God is calling us to also love Christ with all we are and live for Him with all we have.
So, what do you live for? What motivating, explosive force, is at the core of your life? What propels you to do what you do?
And notice, if we get it wrong here, we will carry out all sorts of destructive actions.
What is at your core?
Can you say your life is motivated by the majesty of Christ? Can you truly say, “To live is Christ, to die is gain”?
A few questions
1. Paul said, “To live is Christ, and to die is gain.” What do you think about that? Should you be able to say that as well?
2. What’s at the motivational core of your life?
3. How will you stay on track through the temptations and struggles of life?
4. Do you currently feel purpose in living for Jesus Christ?

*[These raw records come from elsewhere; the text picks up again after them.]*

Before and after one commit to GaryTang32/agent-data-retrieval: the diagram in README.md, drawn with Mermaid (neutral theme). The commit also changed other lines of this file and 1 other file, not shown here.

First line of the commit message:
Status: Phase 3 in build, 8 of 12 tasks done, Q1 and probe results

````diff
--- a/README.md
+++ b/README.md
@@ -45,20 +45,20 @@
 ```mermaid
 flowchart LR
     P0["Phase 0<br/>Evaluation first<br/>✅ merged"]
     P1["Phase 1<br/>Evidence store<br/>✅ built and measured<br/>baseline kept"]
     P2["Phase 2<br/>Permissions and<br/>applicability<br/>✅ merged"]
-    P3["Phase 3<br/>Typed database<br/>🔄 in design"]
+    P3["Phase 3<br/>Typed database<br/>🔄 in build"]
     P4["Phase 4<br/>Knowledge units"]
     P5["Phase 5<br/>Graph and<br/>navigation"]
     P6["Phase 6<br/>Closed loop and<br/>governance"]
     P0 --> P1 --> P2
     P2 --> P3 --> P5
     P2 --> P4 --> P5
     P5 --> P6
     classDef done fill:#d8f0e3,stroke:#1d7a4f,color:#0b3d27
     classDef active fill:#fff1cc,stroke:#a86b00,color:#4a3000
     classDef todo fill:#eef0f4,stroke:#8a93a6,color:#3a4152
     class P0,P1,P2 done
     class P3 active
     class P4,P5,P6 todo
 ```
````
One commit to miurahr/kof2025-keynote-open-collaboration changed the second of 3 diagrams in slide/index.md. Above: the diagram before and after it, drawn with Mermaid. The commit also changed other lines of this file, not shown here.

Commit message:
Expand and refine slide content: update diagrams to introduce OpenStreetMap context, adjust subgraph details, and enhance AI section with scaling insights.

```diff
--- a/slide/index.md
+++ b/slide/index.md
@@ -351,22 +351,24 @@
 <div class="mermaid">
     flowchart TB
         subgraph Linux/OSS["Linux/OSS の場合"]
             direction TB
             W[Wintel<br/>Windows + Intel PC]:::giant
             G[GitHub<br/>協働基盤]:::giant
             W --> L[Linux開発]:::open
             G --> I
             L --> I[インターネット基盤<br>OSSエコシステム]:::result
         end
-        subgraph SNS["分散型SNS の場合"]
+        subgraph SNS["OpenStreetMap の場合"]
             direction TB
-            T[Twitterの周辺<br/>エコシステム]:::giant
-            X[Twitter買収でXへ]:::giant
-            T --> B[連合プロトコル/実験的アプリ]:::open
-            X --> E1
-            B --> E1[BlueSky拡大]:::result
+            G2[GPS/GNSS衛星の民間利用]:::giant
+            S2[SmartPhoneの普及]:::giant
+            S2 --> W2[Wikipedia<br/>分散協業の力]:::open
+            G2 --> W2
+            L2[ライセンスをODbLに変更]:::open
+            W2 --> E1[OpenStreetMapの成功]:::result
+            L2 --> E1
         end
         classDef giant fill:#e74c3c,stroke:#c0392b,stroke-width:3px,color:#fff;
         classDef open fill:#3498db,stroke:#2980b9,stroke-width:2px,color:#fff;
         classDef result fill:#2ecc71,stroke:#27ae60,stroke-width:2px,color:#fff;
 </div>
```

5. How was Paul impacted by having Christ at his motivational core? How would you be impacted with Christ at the motivational core of your life?
6. What about Christ is so majestic and beautiful and awesome that makes Him worthy of first place in your heart and life?
7. How will you keep Christ at the motivational core of you life with all the other things that fight for that place?
8. Read 2 Corinthians 5:1-10, 14-15 and pray that you would be motivated to live for Christ because of the majesty of Christ.
 This is very hard for us to understand in our current society and situation. It “can only strike us as strange in the modern church if we have allowed the comforts of our present physical existence to usurp the place of Christ in our lives as our chief priority” (Frank Thielman, Philippians: The NIV Application Commentary, 83.
 Carson in Basics for Believers, 30.
 “In the context, ‘to live is Christ’ surely means that for Paul to keep on living here means ministry, Christ-centered ministry, Christ-empowered ministry, Christ’s presence in his ministry” (Carson, Basics for Believers, 29).
 Matt Chandler, To Live Is Christ, To Die Is Gain, 36.
 As quoted by Carson in Basics for Believers, 31.
 Matt Chandler, To Live Is Christ, To Die Is Gain, 37.
 I concur with what C.S. Lewis says in The Last Battle,
“We can most truly say that they all lived happily ever after. But for them it was only the beginning of the real story. All their life in this world and all their adventures in Narnia had only been the cover and the title page: now at last they were beginning Chapter One of the Great Story which no one on earth has read: which goes on forever: in which every chapter is better than the one before” (C.S. Lewis, The Last Battle (New York: NY: Harper Collins, 2002), 228).
I believe we, upon arrival to the new Eden, will exclaim with Lewis’ Unicorn: “I have come home at last! This is my real country! I belong here. This is the land I have been looking for all my life, though I never knew it to now. The reason why we loved the old Narnia [“old creation”] is that it sometimes looked a little like this” (Ibid., 213).